Amb. Tony Hall to present talk on faith and public life, Feb. 10
Location:Robertson Hall Bowl 016
Audience:Open to the Public
Tony Hall, a former U.S. ambassador and three-time Nobel Peace Prize nominee, will present a public talk at the Woodrow Wilson School titled, "Public Life and Faith" at 4:30 p.m. on Tuesday, February 10, in Bowl 016, Robertson Hall, on the Princeton University campus.
Ambassador Hall is a leading advocate for hunger relief programs and improving international human rights conditions. In February 2002, President George W. Bush asked him to serve as the U.S. ambassador to the United Nations Agencies for Food and Agriculture. He was confirmed by the Senate and sworn in by Secretary of State Colin Powell in September 2002.
As the chief of the U.S. Mission to the U.N. Agencies in Rome – the World Food Program (WFP), the Food and Agriculture Organization (FAO) and the International Fund for Agricultural Development (IFAD) – Ambassador Hall is responsible for “putting into action America’s commitment to alleviate hunger and build hope in the world.”
Prior to entering the diplomatic corps, Hall, an Ohio resident, was a member of the U.S. House of Representatives. He represented the people of the Third District of Ohio for almost twenty-four years, their longest serving representative in history. He was the chairman of the House Select Committee on Hunger and the Democratic Caucus Task Force on Hunger. He founded and was one of two House members on the steering committee of the Congressional Friends of Human Rights Monitors. He was the author of legislation supporting food aid, child survival, basic education, primary health care, micro-enterprise, and development assistance programs in the world’s poorest countries. Ambassador Hall is also founder and was chairman of the Congressional Hunger Center, a non-governmental organization dedicated to fighting hunger by developing leaders.

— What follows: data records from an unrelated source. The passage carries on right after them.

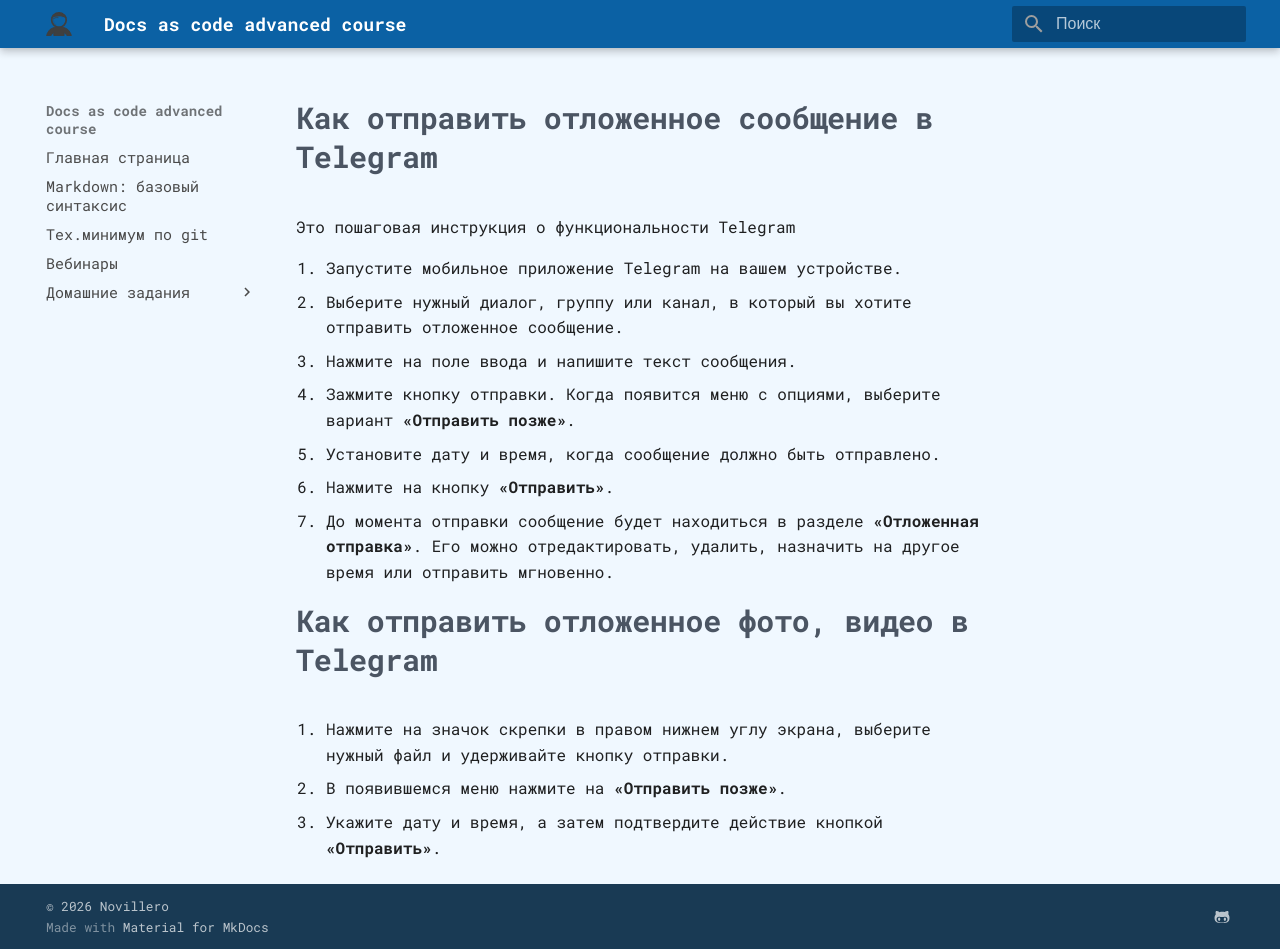
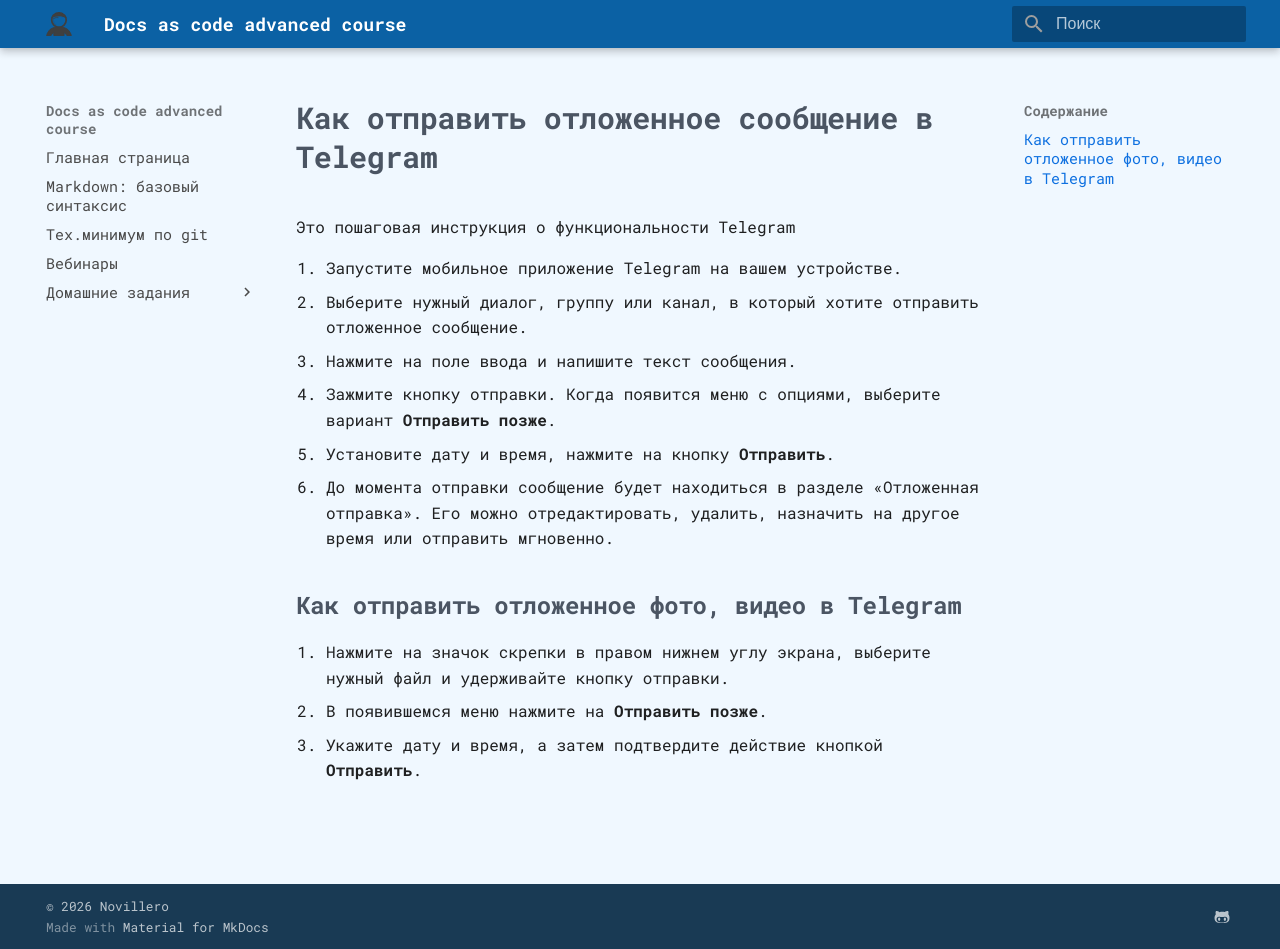
Before and after one commit to novillero/dac-advanced, an MkDocs documentation site: the page built from docs/instructions/klodisapk-instruction.md, in a window 1280 px wide and 949 px high. Built offline with MkDocs 1.6.1 and Material for MkDocs 9.7.7, drawn with Linux system fonts in a browser that asks for light colours; some web fonts are replaced.

Commit message:
Правки согласно ревью

```diff
--- a/docs/instructions/klodisapk-instruction.md
+++ b/docs/instructions/klodisapk-instruction.md
@@ -3,16 +3,14 @@
 Это пошаговая инструкция о функциональности Telegram
 
 1. Запустите мобильное приложение Telegram на вашем устройстве.
-2. Выберите нужный диалог, группу или канал, в который вы хотите отправить отложенное сообщение.
+2. Выберите нужный диалог, группу или канал, в который хотите отправить отложенное сообщение.
 3. Нажмите на поле ввода и напишите текст сообщения.
-4. Зажмите кнопку отправки. Когда появится меню с опциями, выберите вариант **«Отправить позже»**.
-5. Установите дату и время, когда сообщение должно быть отправлено.
-6. Нажмите на кнопку **«Отправить»**.
-7. До момента отправки сообщение будет находиться в разделе **«Отложенная отправка»**.
-   Его можно отредактировать, удалить, назначить на другое время или отправить мгновенно.
+4. Зажмите кнопку отправки. Когда появится меню с опциями, выберите вариант **Отправить позже**.
+5. Установите дату и время, нажмите на кнопку **Отправить**.
+6. До момента отправки сообщение будет находиться в разделе «Отложенная отправка». Его можно отредактировать, удалить, назначить на другое время или отправить мгновенно.
 
-# Как отправить отложенное фото, видео в Telegram
+## Как отправить отложенное фото, видео в Telegram
 
 1. Нажмите на значок скрепки в правом нижнем углу экрана, выберите нужный файл и удерживайте кнопку отправки.
-2. В появившемся меню нажмите на **«Отправить позже»**.
-3. Укажите дату и время, а затем подтвердите действие кнопкой **«Отправить»**.
+2. В появившемся меню нажмите на **Отправить позже**.
+3. Укажите дату и время, а затем подтвердите действие кнопкой **Отправить**.
```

Ambassador Hall was nominated for the Nobel Peace Prize for 1998, 1999 and 2001 for his humanitarian and hunger-related work. In 1994, President Clinton nominated him for the position of UNICEF Executive Director.
This event is sponsored by the Woodrow Wilson School of Public and International Affairs and the Center the Study of Religion. It is part of the series, “The Crossroads of Religion and Politics” and is free and open to the public.